Come as you are. Be patient with yourself. Be patient with the practice. Take your time and allow yourself space to not know – yet. There is a gift in not knowing. There is freedom there.
If you had no restrictions (money, responsibilities etc.), what would you with the next 12 months?
I would spend every waking moment doing things that feed my soul – only things that are an intuitive YES. I’m working on doing that regardless. The money always follows.
What is your favorite song to sing aloud to when you are alone in your car?
It used to be Godsmack “Whatever” – no joke. These days I’m either driving in silence or playing “Disney Radio” on Pandora and singing “Love is an Open Door” (Frozen) with my Daughter.
Who inspires you to be your greatest self?
My daughter, my mom, my sister, my brother, my husband, my cats. They are light –reflective and illuminating. They are color – vivid and dynamic. They are my mirrors – revealing to me my light and vitality – mySELF – the highest and truest version of me. When I’m having an especially challenging moment my daughter will tell me “mommy (or sometimes “jen”). callllmmm down. it’s ok.” I say, “thank you angel. and, please keep reminding me.”
What is your your favorite quote:
There are too many. Here’s one I recently found …
“Come as you are,” said he. “But I love you, so I will not let you stay there.

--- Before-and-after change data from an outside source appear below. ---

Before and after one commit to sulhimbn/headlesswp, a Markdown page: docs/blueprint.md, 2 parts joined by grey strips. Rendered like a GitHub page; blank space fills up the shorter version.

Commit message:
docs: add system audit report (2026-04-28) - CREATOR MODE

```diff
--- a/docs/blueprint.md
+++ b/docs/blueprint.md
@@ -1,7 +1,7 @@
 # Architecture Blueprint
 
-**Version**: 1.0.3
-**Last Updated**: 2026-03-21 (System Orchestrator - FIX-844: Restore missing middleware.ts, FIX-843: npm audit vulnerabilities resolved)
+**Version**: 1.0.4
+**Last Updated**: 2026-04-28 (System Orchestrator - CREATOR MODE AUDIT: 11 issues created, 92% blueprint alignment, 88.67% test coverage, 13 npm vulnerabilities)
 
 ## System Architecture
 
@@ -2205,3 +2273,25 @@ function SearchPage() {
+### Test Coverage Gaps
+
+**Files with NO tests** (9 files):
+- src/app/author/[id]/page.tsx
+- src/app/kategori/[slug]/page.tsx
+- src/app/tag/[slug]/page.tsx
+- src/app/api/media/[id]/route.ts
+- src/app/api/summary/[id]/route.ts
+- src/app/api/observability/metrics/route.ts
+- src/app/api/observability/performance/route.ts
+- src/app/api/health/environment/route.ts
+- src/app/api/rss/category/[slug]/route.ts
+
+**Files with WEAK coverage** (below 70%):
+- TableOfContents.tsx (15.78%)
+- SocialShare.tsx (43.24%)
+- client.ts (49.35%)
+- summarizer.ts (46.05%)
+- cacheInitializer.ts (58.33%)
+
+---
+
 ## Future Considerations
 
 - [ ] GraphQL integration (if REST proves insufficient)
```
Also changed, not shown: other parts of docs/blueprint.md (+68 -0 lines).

I will move you, and it will hurt, but I promise I won’t leave you.” – sum.c